*** Block opens ***
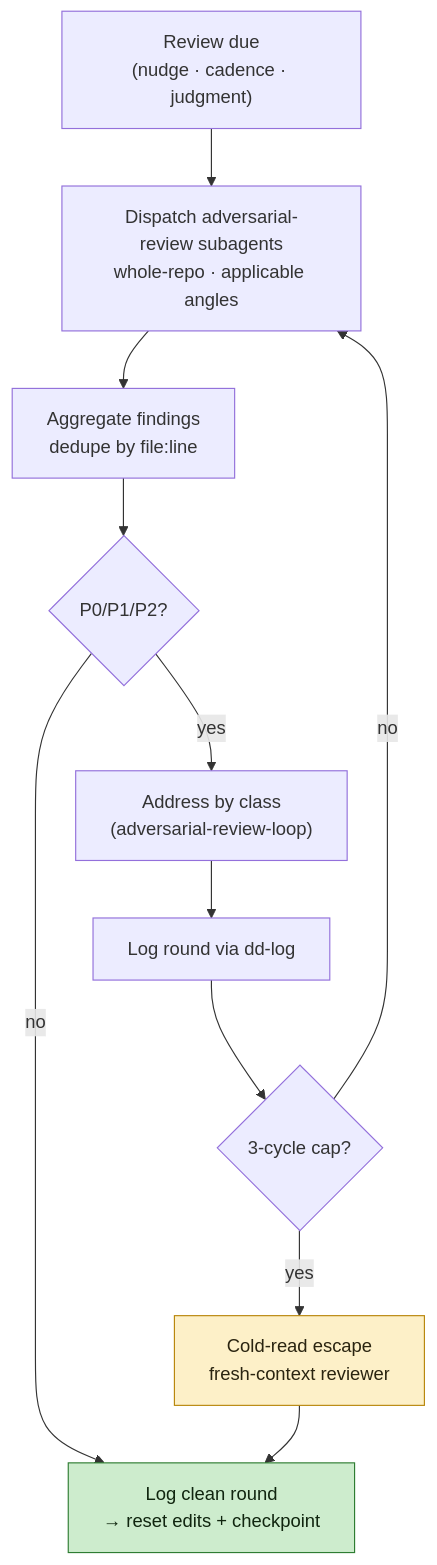
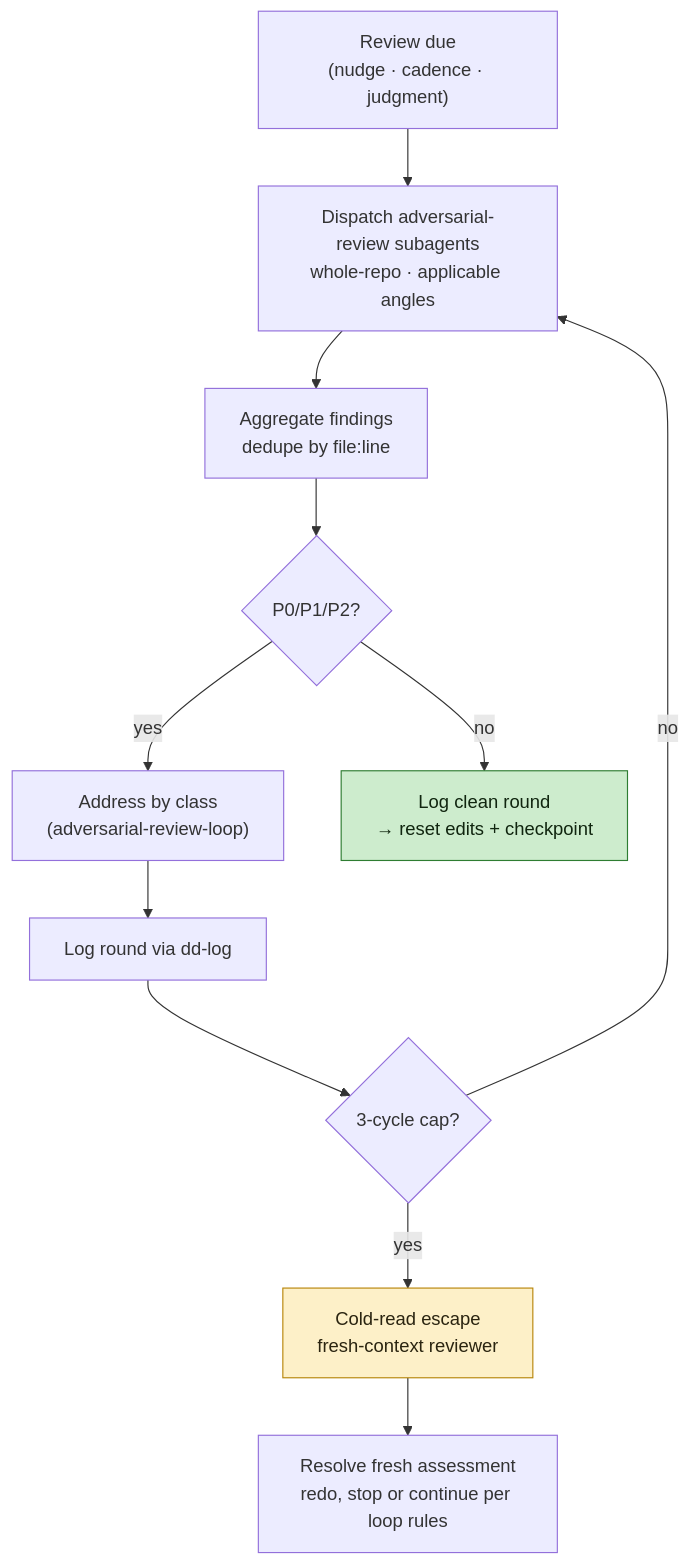
One commit to midris/disciplined-development-skills changed the fourth of 6 diagrams in ARCHITECTURE.md. Above: the diagram before and after it, drawn with Mermaid. The commit also changed other lines of this file and 15 other files, not shown here.

````diff
--- a/ARCHITECTURE.md
+++ b/ARCHITECTURE.md
@@ -192,17 +202,17 @@
 ```mermaid
 flowchart TD
     A["Review due<br/>(nudge · cadence · judgment)"] --> B["Dispatch adversarial-review subagents<br/>whole-repo · applicable angles"]
     B --> C["Aggregate findings<br/>dedupe by file:line"]
     C --> D{"P0/P1/P2?"}
     D -- yes --> E["Address by class<br/>(adversarial-review-loop)"]
     E --> F["Log round via dd-log"]
     F --> G{"3-cycle cap?"}
     G -- no --> B
     G -- yes --> H["Cold-read escape<br/>fresh-context reviewer"]
     D -- no --> I["Log clean round<br/>→ reset edits + checkpoint"]
-    H --> I
+    H --> J["Resolve fresh assessment<br/>redo, stop or continue per loop rules"]
     classDef safe fill:#cdeccd,stroke:#2e7d32,color:#10250f;
     classDef warn fill:#fdf0c8,stroke:#b8860b,color:#2a2410;
     class I safe
     class H warn
 ```
````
*** Block closes ***
Work item: Write out again, exactly, the line containing "classDef warn fill:#fdf0c8,stroke:#b8860b,color:#2a2410;" and every later line of the records. Omit the rest.

Your response:
     classDef warn fill:#fdf0c8,stroke:#b8860b,color:#2a2410;
     class I safe
     class H warn
 ```
````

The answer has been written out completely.